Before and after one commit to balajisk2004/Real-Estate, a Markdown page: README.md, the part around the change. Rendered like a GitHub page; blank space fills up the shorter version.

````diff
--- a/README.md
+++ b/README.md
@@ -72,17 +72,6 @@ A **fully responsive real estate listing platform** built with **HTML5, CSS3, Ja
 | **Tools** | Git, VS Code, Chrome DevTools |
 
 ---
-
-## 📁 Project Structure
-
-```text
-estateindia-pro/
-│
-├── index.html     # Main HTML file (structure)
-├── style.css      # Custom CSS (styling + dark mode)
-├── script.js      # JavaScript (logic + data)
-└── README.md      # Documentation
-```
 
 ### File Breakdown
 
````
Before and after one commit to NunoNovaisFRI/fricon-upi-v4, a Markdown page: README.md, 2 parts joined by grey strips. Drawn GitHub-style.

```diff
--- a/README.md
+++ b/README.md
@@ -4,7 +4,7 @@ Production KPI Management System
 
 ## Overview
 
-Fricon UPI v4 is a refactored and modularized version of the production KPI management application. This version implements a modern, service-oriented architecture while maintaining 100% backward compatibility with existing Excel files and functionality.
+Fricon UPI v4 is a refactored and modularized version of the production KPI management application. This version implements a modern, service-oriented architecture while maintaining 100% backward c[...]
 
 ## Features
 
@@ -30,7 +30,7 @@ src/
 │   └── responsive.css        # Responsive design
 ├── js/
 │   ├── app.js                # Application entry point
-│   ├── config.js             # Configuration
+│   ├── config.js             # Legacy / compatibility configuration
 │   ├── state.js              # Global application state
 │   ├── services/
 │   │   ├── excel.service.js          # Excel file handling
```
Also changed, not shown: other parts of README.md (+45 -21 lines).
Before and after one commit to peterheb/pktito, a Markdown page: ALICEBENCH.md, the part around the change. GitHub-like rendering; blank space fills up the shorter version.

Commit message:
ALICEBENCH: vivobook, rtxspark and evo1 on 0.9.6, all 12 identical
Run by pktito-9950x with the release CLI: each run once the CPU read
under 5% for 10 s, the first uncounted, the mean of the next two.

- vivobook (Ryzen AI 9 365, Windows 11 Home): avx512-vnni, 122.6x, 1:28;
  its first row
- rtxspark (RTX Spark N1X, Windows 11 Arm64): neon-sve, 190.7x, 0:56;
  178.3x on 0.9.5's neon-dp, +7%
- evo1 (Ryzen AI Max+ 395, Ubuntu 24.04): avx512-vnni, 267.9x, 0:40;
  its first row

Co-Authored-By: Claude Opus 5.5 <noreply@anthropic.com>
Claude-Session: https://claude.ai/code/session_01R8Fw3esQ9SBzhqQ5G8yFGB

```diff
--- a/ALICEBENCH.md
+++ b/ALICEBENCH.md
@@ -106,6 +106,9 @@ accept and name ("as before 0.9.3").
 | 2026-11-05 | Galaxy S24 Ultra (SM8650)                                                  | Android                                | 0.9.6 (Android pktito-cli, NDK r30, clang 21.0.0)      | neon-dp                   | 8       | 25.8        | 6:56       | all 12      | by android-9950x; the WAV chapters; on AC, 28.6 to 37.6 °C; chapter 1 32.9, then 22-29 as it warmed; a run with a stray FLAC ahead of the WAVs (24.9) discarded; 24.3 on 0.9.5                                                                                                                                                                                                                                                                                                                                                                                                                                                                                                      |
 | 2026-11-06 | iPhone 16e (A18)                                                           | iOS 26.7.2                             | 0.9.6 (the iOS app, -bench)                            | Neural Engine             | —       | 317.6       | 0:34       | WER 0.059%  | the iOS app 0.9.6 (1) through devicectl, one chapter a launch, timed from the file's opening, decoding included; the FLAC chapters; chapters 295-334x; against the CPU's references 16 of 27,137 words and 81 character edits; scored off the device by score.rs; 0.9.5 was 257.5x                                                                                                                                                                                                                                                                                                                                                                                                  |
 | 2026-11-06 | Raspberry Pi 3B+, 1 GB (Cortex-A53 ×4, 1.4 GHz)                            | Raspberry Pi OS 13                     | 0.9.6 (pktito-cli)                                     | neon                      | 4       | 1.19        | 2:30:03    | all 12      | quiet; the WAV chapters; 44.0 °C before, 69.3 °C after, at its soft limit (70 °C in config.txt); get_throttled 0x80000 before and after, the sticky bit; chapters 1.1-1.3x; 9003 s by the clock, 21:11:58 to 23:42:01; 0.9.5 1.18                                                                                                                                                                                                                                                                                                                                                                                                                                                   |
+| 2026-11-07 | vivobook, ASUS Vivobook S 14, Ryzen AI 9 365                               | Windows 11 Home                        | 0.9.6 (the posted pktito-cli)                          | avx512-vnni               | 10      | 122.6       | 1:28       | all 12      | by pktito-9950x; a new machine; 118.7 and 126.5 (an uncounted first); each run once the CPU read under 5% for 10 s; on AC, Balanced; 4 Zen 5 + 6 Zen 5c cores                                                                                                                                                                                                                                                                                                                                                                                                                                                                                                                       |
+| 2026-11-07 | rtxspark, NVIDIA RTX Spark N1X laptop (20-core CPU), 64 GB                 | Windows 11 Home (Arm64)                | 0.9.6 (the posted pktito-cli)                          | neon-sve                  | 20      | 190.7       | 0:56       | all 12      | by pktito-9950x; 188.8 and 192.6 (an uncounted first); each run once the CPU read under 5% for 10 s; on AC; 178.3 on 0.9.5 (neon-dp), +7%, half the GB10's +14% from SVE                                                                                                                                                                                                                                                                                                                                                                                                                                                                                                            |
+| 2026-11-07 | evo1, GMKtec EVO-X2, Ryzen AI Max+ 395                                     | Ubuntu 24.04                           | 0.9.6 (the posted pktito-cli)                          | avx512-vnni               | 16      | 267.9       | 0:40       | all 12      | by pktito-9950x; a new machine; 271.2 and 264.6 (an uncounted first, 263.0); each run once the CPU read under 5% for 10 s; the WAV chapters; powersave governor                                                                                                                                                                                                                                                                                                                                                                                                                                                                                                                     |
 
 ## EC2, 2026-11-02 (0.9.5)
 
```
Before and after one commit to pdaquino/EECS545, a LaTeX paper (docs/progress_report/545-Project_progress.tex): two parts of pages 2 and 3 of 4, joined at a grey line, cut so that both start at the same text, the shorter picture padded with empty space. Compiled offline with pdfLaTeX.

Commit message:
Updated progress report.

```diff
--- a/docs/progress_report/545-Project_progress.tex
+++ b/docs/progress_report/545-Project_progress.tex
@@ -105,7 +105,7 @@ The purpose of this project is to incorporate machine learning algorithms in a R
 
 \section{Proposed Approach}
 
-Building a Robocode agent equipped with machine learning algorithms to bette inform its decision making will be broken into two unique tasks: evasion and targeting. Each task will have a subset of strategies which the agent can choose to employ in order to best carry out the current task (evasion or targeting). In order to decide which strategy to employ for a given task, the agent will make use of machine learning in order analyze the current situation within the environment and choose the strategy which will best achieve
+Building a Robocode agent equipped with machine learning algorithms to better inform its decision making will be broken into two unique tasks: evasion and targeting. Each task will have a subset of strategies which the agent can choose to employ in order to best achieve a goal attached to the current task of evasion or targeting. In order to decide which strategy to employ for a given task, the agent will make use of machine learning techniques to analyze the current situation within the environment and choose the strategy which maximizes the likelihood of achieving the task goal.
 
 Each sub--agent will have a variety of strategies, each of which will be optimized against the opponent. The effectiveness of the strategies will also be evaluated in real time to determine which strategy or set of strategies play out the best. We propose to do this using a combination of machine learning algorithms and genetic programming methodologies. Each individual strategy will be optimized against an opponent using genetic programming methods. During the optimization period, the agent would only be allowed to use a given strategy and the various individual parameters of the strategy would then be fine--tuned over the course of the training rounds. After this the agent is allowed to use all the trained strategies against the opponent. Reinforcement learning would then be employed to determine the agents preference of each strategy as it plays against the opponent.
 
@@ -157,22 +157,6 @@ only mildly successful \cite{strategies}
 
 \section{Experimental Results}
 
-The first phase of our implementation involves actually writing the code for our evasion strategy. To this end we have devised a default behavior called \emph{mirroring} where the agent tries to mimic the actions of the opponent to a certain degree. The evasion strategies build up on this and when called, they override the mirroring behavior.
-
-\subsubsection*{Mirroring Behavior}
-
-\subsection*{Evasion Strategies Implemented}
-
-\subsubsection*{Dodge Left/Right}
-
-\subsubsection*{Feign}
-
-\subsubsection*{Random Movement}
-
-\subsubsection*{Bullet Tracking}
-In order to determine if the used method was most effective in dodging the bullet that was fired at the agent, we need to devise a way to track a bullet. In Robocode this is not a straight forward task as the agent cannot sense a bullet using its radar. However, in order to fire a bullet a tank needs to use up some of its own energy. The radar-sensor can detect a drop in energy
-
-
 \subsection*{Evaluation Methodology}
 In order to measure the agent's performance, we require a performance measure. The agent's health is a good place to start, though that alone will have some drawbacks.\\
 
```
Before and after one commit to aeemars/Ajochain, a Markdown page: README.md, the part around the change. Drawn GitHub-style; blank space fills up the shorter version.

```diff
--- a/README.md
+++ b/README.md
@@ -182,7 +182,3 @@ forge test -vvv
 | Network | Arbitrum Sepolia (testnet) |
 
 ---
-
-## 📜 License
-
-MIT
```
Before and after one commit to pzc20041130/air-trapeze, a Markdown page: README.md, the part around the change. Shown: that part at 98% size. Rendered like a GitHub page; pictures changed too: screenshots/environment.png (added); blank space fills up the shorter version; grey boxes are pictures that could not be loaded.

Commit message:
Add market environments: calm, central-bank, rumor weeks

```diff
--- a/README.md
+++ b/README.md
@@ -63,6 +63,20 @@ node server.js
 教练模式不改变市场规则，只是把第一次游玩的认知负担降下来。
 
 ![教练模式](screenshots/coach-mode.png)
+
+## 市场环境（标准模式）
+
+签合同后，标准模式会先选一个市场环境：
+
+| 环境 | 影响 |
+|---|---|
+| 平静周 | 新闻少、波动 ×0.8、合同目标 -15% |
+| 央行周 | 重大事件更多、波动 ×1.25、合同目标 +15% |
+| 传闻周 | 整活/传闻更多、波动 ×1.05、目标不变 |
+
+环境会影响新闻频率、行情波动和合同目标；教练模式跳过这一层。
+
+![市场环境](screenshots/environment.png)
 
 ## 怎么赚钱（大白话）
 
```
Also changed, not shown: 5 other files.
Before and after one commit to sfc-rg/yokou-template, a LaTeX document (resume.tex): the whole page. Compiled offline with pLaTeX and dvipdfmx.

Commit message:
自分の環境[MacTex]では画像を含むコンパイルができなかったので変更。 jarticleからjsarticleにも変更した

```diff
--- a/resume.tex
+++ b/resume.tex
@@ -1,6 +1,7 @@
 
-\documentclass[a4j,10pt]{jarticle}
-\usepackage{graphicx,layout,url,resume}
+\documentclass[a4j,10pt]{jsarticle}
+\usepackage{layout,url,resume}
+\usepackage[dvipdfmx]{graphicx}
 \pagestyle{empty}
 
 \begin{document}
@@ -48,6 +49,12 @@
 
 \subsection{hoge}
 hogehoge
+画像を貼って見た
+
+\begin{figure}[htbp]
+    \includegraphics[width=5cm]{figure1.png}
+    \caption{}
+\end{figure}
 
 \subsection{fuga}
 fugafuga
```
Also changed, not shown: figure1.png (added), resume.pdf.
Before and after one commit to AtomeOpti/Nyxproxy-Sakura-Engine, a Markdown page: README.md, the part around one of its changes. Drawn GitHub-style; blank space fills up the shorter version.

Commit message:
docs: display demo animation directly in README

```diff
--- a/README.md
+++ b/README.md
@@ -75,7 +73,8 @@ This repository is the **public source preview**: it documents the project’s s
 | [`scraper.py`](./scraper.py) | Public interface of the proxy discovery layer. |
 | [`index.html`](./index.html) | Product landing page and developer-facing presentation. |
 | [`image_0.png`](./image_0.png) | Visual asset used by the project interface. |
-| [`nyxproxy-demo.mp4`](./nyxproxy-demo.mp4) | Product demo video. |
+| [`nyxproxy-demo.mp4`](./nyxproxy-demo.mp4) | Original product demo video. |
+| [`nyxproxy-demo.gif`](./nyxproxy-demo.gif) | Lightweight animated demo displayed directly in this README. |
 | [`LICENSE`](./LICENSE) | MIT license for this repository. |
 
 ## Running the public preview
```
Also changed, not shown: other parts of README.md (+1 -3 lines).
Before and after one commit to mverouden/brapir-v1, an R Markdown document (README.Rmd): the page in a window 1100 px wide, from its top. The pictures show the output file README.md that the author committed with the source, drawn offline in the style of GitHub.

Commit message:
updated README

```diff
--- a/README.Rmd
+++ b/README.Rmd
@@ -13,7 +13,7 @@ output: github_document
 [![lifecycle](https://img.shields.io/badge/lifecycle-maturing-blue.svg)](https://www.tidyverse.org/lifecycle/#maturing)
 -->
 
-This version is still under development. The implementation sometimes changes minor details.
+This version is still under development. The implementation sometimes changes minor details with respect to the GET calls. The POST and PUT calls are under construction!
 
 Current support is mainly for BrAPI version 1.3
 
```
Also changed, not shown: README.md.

#### Exercise goal
Extract each line from the listing that holds the word "parts".

#### Reply
Before and after one commit to NunoNovaisFRI/fricon-upi-v4, a Markdown page: README.md, 2 parts joined by grey strips. Drawn GitHub-style.
Also changed, not shown: other parts of README.md (+45 -21 lines).
Before and after one commit to pdaquino/EECS545, a LaTeX paper (docs/progress_report/545-Project_progress.tex): two parts of pages 2 and 3 of 4, joined at a grey line, cut so that both start at the same text, the shorter picture padded with empty space. Compiled offline with pdfLaTeX.
Also changed, not shown: other parts of README.md (+1 -3 lines).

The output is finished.